The vote came without discussion or comment, but before the council heard the motion to reject the ordinance, Mayor Roger Ahrenholz outlined the challenges the city would likely face if it were enacted.
The mayor said the city received a letter from Minnesota Attorney General Keith Ellison noting that the proposed ordinance was unconstitutional in Minnesota.
The mayor also noted that the city’s legal counsel has not provided city council members with case law or legal opinions to refute the attorney general’s position on the proposed ordinance.
In a Nov. 23 letter to the city of Prinsburg, Ellison stated, “Any city ordinance that restricts the basic rights of pregnant Minnesotans to an abortion is unconstitutional.”

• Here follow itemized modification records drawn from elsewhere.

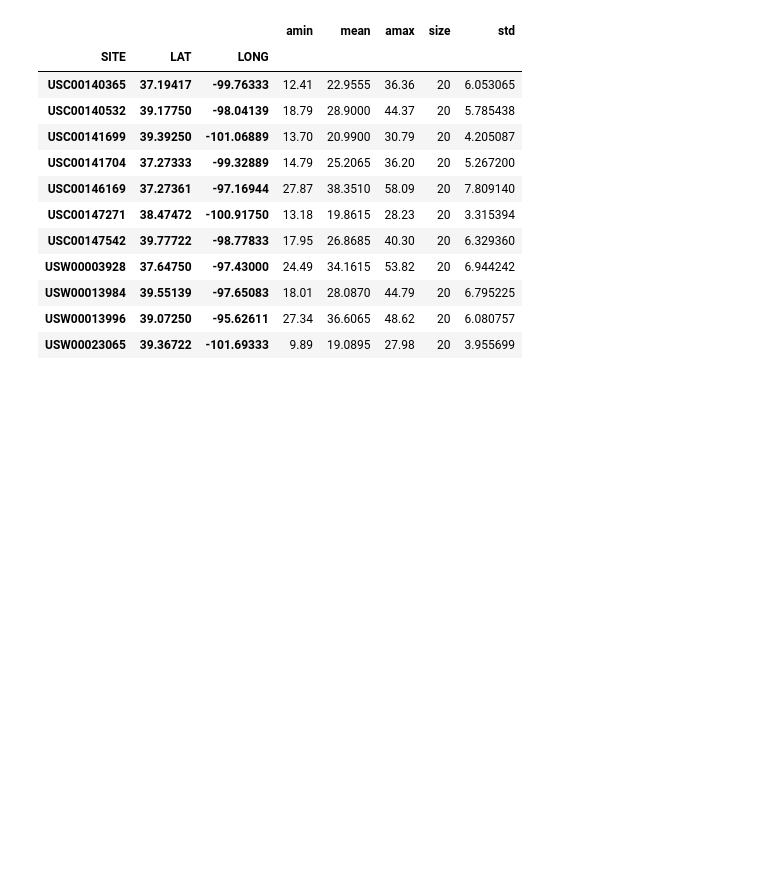
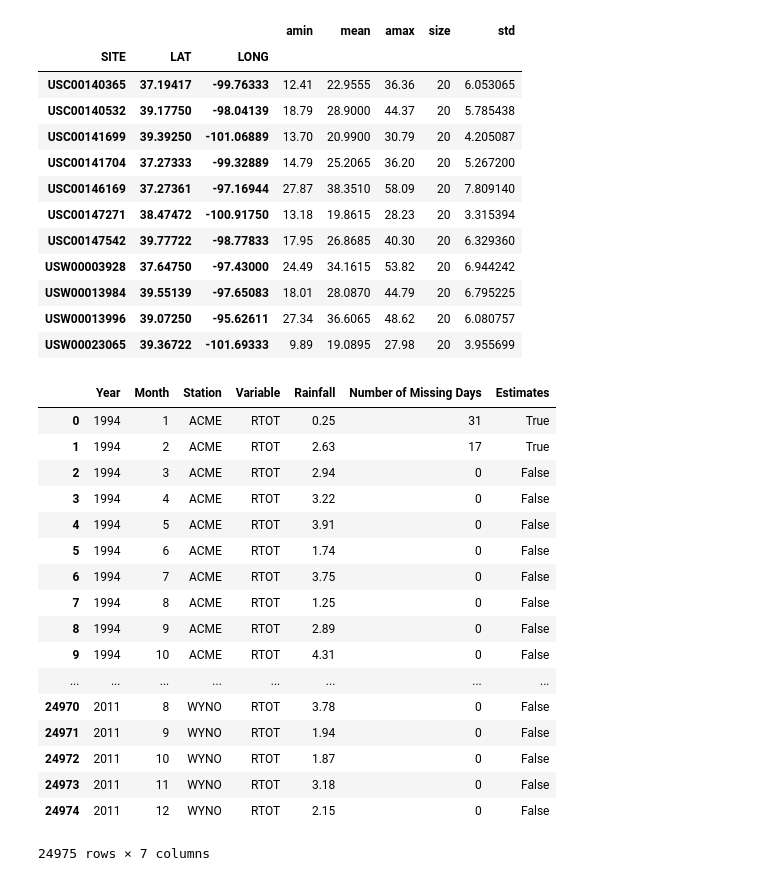
Before and after one commit to mbstacy/ipython_notebooks, a Jupyter notebook: Emma Python Example.ipynb, the cells around one changed output. Drawn from its saved outputs; the diff is of its cells as text; code cells hidden in the pictures; blank space fills up the shorter version.

```diff
--- a/Emma Python Example.ipynb
+++ b/Emma Python Example.ipynb
@@ -29,3 +29,26 @@ g1[g1['size']>19]
 | USW00013984 | 39.55139 | -97.65083 | 18.01 | 28.0870 | 44.79 | 20 | 6.795225 |
 | USW00013996 | 39.07250 | -95.62611 | 27.34 | 36.6065 | 48.62 | 20 | 6.080757 |
 | USW00023065 | 39.36722 | -101.69333 | 9.89 | 19.0895 | 27.98 | 20 | 3.955699 |
+# %%
+from pandas import read_csv
+df = read_csv('UPDATED_MESONET.csv')
+df[]
+# %% [output]
+|  | Year | Month | Station | Variable | Rainfall | Number of Missing Days | Estimates |
+| 0 | 1994 | 1 | ACME | RTOT | 0.25 | 31 | True |
+| 1 | 1994 | 2 | ACME | RTOT | 2.63 | 17 | True |
+| 2 | 1994 | 3 | ACME | RTOT | 2.94 | 0 | False |
+| 3 | 1994 | 4 | ACME | RTOT | 3.22 | 0 | False |
+| 4 | 1994 | 5 | ACME | RTOT | 3.91 | 0 | False |
+| 5 | 1994 | 6 | ACME | RTOT | 1.74 | 0 | False |
+| 6 | 1994 | 7 | ACME | RTOT | 3.75 | 0 | False |
+| 7 | 1994 | 8 | ACME | RTOT | 1.25 | 0 | False |
+| 8 | 1994 | 9 | ACME | RTOT | 2.89 | 0 | False |
+| 9 | 1994 | 10 | ACME | RTOT | 4.31 | 0 | False |
+| ... | ... | ... | ... | ... | ... | ... | ... |
+| 24970 | 2011 | 8 | WYNO | RTOT | 3.78 | 0 | False |
+| 24971 | 2011 | 9 | WYNO | RTOT | 1.94 | 0 | False |
+| 24972 | 2011 | 10 | WYNO | RTOT | 1.87 | 0 | False |
+| 24973 | 2011 | 11 | WYNO | RTOT | 3.18 | 0 | False |
+| 24974 | 2011 | 12 | WYNO | RTOT | 2.15 | 0 | False |
+24975 rows × 7 columns
```
Also changed, not shown: parts of 1 cell of this notebook.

The proposed regulation states that “life begins at conception” and describes abortion as “an act of murderous violence…”
Miller, a Prinsburg resident, submitted the proposed regulation to the Prinsburg City Council on November 15. The mayor said council members had brought up a discussion with the intention of bringing it up at a special session.
He said council members and citizens in the community were later surprised to be “put in the spotlight” due to media coverage of the proposal.
Miller watched the council vote on Friday afternoon and said afterwards that he was disappointed. He said he will continue to work with other municipalities in the state that are interested in a similar ordinance.
It was originally adopted by communities in Texas. However, the ordinance is not in apparent conflict with Texas law, as that state has effectively banned abortion with one narrow exception.
Miller works with Pro-Life Ministries of St. Paul in a position he accepted just before announcing this year that he would not seek re-election to the Minnesota legislature.
He said he was confident Prinsburg would reconsider the regulation at some point.
The proposed regulation was drafted for Prinsburg by attorney Jonathan Mitchell of the Thomas Moore Society, a pro-life organization. Miller said Mitchell and the Thomas Moore Society offered to help Prinsburg defend against legal challenges.
Miller said he believes Ellison — like Prinsburg’s counsel — is wrong that the ordinance cannot be legally maintained in Minnesota.
Miller remains committed to getting it adopted. “There are people who need to be defended,” he said.
Though there is no medical facility in Prinsburg, the ordinance could be used to file civil lawsuits against abortion drug providers or mobile abortion clinics that might visit the community, Miller had told the West Central Tribune. It would allow civil lawsuits by residents against vendors, and the city would not be a party to any lawsuit, he said.